But John somehow manages to charm his way into a second date with some bullshit line about how he sabotaged their date because he’s become so accustomed to other women sabotaging their dates that he didn’t know what to do when the real thing came along. Debra is clearly so hard up for a decent romantic partner that she projects decency onto John, and before you know it, John and Debra are two peas in a pod that Debra is paying for while John sits on the couch, drinks beer, and shows up to charity benefits in his dirty hospital scrubs. (If she’d seen Crazy Rich Asians, Debra would know that rich people keep gala outfits in the trunk of their car.)
In fact, within four weeks, Debra’s leased a new place and they’ve moved in together, after John clearly manipulates her into doing so (John: “In a perfect world without child support or tax issues, I would rent this place so hard … I’m just sorry I can’t get it for us.” … Debra: “Oh, well, I could.”) That’s when John — who is clearly not a doctor, but a nurse, and a very bad one, at that — starts to do his dirty work.

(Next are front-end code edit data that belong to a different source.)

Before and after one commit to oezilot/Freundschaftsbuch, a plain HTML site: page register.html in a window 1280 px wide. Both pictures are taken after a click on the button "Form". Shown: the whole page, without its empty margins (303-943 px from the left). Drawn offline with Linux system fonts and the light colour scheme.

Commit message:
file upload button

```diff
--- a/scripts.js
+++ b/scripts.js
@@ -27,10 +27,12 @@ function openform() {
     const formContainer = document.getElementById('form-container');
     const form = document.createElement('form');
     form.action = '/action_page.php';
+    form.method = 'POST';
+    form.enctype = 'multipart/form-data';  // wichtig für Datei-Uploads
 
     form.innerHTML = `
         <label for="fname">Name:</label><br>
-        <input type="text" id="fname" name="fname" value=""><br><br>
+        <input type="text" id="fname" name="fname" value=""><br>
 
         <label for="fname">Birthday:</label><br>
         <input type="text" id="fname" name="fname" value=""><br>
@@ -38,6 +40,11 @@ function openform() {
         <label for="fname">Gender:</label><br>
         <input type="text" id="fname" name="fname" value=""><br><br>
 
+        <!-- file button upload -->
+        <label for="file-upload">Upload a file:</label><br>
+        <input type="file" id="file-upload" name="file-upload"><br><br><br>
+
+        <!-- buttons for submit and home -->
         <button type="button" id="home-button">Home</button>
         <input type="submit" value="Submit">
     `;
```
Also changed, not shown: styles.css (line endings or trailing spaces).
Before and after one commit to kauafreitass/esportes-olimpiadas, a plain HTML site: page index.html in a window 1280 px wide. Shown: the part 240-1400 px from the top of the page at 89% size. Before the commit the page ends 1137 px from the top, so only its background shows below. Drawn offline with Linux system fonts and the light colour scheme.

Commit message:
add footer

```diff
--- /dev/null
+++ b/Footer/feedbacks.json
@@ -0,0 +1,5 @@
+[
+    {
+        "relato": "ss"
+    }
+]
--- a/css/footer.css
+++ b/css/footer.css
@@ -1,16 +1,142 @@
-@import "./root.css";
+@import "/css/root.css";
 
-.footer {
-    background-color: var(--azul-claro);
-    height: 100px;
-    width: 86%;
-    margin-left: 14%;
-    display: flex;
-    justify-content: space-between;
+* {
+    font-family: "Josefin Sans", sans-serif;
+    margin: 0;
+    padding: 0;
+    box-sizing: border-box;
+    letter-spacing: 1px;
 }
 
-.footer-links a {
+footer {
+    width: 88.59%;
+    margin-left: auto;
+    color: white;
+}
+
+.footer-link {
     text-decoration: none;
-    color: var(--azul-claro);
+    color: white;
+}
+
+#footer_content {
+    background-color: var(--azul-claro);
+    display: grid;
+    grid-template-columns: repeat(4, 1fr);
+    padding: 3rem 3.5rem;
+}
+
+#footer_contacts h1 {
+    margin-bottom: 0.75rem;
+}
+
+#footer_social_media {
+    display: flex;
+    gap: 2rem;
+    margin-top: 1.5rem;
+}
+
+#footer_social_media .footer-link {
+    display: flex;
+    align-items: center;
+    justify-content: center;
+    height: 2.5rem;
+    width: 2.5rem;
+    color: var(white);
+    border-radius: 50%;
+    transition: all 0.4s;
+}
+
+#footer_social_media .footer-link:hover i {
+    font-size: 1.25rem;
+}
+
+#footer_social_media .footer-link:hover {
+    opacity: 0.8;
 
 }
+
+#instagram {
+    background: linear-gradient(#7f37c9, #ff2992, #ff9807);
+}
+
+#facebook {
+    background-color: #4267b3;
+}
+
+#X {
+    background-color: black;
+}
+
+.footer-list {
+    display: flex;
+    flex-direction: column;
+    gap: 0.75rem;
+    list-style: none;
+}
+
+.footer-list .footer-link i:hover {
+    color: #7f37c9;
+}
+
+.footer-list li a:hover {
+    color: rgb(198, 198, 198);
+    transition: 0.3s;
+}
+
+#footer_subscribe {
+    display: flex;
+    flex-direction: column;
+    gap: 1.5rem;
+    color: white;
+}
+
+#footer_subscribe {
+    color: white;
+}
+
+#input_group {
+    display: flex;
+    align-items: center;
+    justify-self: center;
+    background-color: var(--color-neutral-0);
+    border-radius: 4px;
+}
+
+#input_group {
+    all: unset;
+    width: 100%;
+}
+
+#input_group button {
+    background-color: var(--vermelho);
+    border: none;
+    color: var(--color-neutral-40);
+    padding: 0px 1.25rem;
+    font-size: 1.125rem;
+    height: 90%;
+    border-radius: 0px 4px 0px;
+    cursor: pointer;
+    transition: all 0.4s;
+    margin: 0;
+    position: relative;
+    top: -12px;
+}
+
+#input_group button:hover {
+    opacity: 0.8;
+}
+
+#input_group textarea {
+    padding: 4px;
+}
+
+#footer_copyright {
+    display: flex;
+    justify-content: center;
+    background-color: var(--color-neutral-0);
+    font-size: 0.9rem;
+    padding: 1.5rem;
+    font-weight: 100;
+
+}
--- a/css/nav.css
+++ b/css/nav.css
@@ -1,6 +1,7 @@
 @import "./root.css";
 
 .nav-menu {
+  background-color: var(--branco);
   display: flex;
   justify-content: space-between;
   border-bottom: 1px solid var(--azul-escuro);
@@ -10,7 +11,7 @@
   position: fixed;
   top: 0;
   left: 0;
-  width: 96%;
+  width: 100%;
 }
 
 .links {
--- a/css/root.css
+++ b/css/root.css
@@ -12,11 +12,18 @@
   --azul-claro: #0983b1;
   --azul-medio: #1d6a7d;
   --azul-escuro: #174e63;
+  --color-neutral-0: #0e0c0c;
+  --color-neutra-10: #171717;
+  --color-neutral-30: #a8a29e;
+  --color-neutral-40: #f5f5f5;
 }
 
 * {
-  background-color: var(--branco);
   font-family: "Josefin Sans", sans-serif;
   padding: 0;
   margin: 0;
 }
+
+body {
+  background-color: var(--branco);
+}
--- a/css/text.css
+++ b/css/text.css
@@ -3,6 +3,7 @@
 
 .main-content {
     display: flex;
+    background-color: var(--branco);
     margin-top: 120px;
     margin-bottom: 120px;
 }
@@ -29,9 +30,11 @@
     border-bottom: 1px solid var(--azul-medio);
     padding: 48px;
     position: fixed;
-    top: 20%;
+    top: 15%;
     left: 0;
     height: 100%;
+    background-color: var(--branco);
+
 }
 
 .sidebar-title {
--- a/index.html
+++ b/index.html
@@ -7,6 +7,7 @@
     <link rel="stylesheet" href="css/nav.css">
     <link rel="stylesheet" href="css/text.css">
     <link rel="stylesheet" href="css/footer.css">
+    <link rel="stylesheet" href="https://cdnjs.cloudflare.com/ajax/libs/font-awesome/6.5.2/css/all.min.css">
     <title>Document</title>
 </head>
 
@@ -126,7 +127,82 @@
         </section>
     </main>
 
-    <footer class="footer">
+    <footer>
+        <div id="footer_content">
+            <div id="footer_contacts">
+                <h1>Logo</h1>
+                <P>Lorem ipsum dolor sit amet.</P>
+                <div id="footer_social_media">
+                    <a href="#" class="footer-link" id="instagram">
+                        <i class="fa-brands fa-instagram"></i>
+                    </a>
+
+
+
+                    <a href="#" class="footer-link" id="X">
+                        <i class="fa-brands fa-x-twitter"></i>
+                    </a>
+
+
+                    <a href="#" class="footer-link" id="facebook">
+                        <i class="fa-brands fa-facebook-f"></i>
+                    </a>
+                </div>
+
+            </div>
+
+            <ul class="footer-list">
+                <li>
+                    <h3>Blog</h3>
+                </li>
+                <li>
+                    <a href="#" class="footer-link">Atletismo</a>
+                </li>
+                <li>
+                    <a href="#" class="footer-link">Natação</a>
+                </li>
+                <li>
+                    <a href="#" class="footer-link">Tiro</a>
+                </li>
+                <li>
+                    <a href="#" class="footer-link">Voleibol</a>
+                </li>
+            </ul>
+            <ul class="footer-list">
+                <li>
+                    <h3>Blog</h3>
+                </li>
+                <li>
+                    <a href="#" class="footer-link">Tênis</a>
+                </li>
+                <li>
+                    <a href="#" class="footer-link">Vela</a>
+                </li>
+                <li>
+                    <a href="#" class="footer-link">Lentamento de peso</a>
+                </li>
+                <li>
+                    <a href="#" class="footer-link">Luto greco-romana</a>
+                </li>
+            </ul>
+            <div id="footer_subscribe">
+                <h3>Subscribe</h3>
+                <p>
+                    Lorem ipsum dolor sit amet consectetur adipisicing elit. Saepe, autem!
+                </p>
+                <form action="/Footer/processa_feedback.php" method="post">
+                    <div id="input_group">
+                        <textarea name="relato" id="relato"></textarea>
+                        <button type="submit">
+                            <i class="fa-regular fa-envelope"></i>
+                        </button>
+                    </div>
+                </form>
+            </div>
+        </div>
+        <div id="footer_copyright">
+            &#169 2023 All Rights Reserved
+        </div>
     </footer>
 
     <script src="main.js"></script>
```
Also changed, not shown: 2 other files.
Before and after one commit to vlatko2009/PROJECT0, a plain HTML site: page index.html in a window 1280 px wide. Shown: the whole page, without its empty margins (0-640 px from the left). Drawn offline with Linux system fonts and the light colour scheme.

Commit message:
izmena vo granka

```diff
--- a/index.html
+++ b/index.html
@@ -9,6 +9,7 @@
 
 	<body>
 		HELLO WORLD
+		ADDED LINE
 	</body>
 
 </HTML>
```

While sweet-talking Debra, he begins the process of turning her against her own daughters. “Maybe if you weren’t so unselfish and kind, I wouldn’t love you so much. But I wonder what would happen if one day you said to your kids, ‘I am done doing everything for you.’ I just want to see you put yourself ahead of your kids.”
Classic step-dad behavior.
Not that Veronica and Debra’s younger daughter, Terra (Julia Garner) don’t quickly sniff it out. Veronica — who, again, is awful in her own right and has her own selfish reasons for being suspicious of John — directs Terra to investigate to see if John has moved in with Debra. In the course of doing so, John and Debra catch her in the act of snooping. In the screaming match that ensues, John suggests that maybe Terra should get “smacked,” and rather than siding with her daughter, Debra lets John do all the talking and then sends Terra away. “I don’t want this in my house on Thanksgiving.” The first rule of second marriages (or fifth): Always side with your children, no matter how awful they might be, and don’t let the “new guy” do the parenting, especially when they suggest that a smacking might be in order.
Nevertheless, on Thanksgiving, John makes a public display of trying to “clear the air” with Veronica, which Veronica rejects, because she knows, but all it does is further sour Debra on her own daughter. Debra is clearly in the bag for this dude, and blind to John’s bullshit. I don’t know how she is as successful an artist as her possessions imply because she is terrible at reading people.
In either respect, she later treats the gift of a cheap, chintzy Christmas-tree ornament as an invitation to bring John along on a business trip in Las Vegas with her. With the rest of the family out of the way and Debra to himself, John tricks Debra into marrying him and treating it as though it were her idea.
They’ve been together for eight weeks. They married in a Vegas chapel. He wears cargo pants, and slides a wedding band that she probably bought onto her finger.
The early takeaways from Dirty John: Listen to your daughter, even if she is a privileged, selfish, entitled brat, and never go to a second location with a man who wears cargo pants.
Header Image Source: Bravo